Despite the U.S.-China trade war, and loud anti-Apple sentiment on Chinese media, the iPhone is still in demand in China, according to a survey of purchase intent in the country.

Bank of America Merrill Lynch published a survey on Thursday that showed that over the past several months there has been no material reduction in consumer intent to buy iPhones. The survey, which polled 194,000 buyers in U.S., U.K., India, and China, showed that 30% of buyers intended to purchase an iPhone as their next phone in May, up from 29% in April.

"No meaningful impact can be seen so far on demand for iPhones," analyst Wamsi Mohan wrote in the analysis of the survey.

The percentage of survey respondents in China seeking the iPhone soon rose to 29%, a three percent increase over April. At the same time, intent to purchase Huawei-brand phones dropped to 25%, down from 28% in April.

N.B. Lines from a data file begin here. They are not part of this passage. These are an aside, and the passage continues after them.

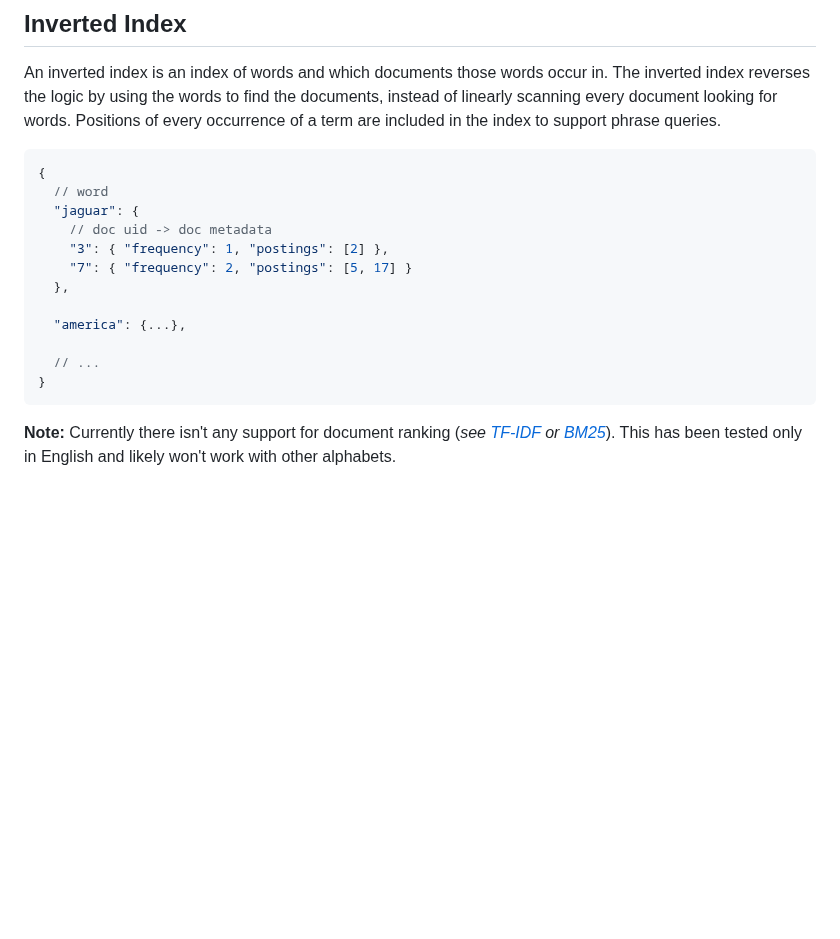
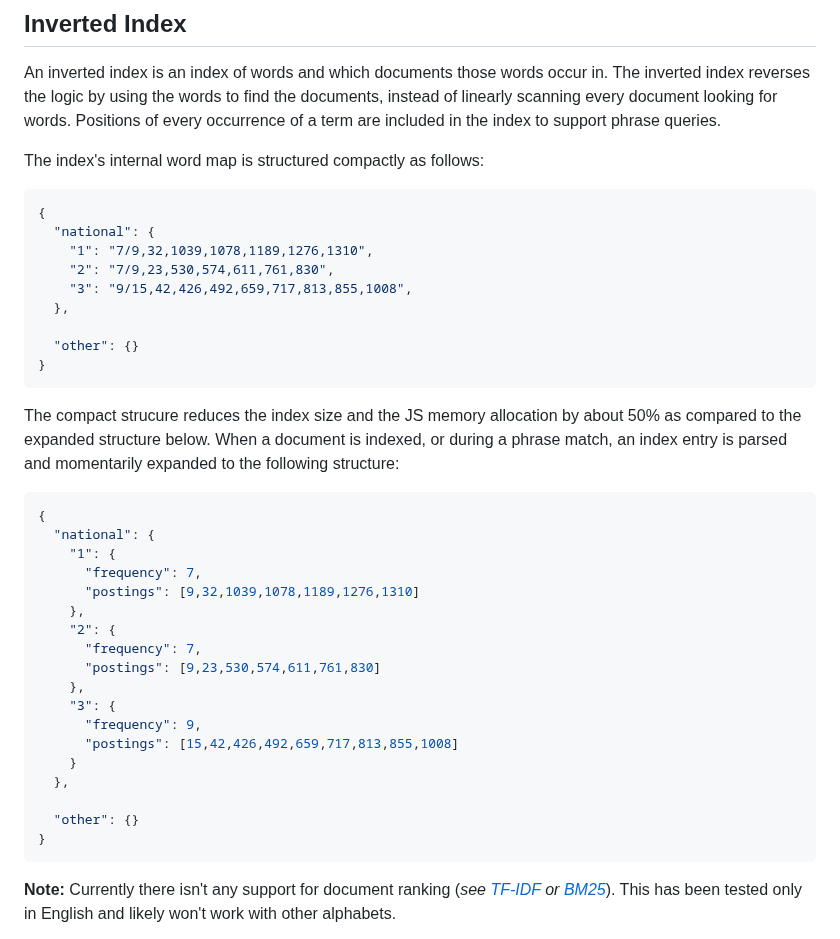
Before and after one commit to vasilionjea/lofi-dx, a Markdown page: README.md, the part around the change. Rendered like a GitHub page; blank space fills up the shorter version.

````diff
--- a/README.md
+++ b/README.md
@@ -60,18 +60,38 @@ From the tokens above, it results in the following query parts:
 
 ## Inverted Index
 An inverted index is an index of words and which documents those words occur in. The inverted index reverses the logic by using the words to find the documents, instead of linearly scanning every document looking for words. Positions of every occurrence of a term are included in the index to support phrase queries.
+
+The index's internal word map is structured compactly as follows:
 ```js
 {
-  // word
-  "jaguar": {
-    // doc uid -> doc metadata
-    "3": { "frequency": 1, "postings": [2] },
-    "7": { "frequency": 2, "postings": [5, 17] }
+  "national": {
+    "1": "7/9,32,1039,1078,1189,1276,1310",
+    "2": "7/9,23,530,574,611,761,830",
+    "3": "9/15,42,426,492,659,717,813,855,1008",
   },
 
-  "america": {...},
+  "other": {}
+}
+```
+The compact strucure reduces the index size and the JS memory allocation by about 50% as compared to the expanded structure below. When a document is indexed, or during a phrase match, an index entry is parsed and momentarily expanded to the following structure:
+```js
+{
+  "national": {
+    "1": {
+      "frequency": 7,
+      "postings": [9,32,1039,1078,1189,1276,1310]
+    },
+    "2": {
+      "frequency": 7,
+      "postings": [9,23,530,574,611,761,830]
+    },
+    "3": {
+      "frequency": 9,
+      "postings": [15,42,426,492,659,717,813,855,1008]
+    }
+  },
 
-  // ...
+  "other": {}
 }
 ```
 
````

The survey results subvert the concerns of investors who feared the escalating U.S.-China trade war would decrease the demand for iPhones in China. The Trump administration has moved to increase tariffs on $200 billion worth of Chinese goods and blacklist telecom giant Huawei, and many investors fear that Beijing would retaliate against U.S. companies such as Apple.

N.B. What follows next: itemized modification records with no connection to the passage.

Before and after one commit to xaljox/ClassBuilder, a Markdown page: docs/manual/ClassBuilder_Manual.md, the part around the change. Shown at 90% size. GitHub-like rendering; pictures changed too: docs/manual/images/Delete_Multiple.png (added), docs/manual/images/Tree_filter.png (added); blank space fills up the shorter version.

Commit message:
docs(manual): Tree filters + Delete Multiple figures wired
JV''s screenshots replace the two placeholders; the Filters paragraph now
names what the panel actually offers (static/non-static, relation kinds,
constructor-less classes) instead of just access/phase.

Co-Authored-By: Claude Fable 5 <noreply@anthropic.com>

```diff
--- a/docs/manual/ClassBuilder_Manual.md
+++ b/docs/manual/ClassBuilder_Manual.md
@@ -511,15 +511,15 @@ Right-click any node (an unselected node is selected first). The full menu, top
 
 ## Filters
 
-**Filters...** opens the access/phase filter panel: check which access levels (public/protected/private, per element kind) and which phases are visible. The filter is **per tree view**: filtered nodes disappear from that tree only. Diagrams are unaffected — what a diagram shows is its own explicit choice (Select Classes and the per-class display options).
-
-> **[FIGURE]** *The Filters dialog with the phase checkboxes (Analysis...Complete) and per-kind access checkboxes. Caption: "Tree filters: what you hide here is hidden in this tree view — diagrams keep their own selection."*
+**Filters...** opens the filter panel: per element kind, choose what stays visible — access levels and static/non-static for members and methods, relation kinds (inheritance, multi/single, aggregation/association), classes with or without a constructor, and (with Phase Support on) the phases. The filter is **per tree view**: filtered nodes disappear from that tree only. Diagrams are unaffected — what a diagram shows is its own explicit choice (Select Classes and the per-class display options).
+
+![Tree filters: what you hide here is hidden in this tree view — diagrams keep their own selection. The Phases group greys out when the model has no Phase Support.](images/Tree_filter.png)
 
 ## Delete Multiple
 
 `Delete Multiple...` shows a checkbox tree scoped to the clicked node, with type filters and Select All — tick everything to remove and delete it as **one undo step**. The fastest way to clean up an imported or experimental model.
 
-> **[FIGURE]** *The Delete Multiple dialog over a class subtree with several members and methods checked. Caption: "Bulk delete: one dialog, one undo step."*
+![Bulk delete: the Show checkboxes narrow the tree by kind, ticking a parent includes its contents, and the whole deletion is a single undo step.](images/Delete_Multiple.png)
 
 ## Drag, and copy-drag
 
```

JP Morgan released a note to investors that suggested that shipments for Apple in China would reach 27.8 million units for 2019, a sizable drop from the 36.3 million in 2018. However, some market analysts remain skeptical.

"It is not possible for us to know for sure how China would react," Mohan wrote. "However, given the estimated 2mn people employed in the Apple supply chain in China, and over 2 mn Apple App developers in China, we view the likelihood of major retaliation against Apple to be low."

Huawei founder and CEO Rein Zhengei has also publicly opposed a retaliatory ban against Apple.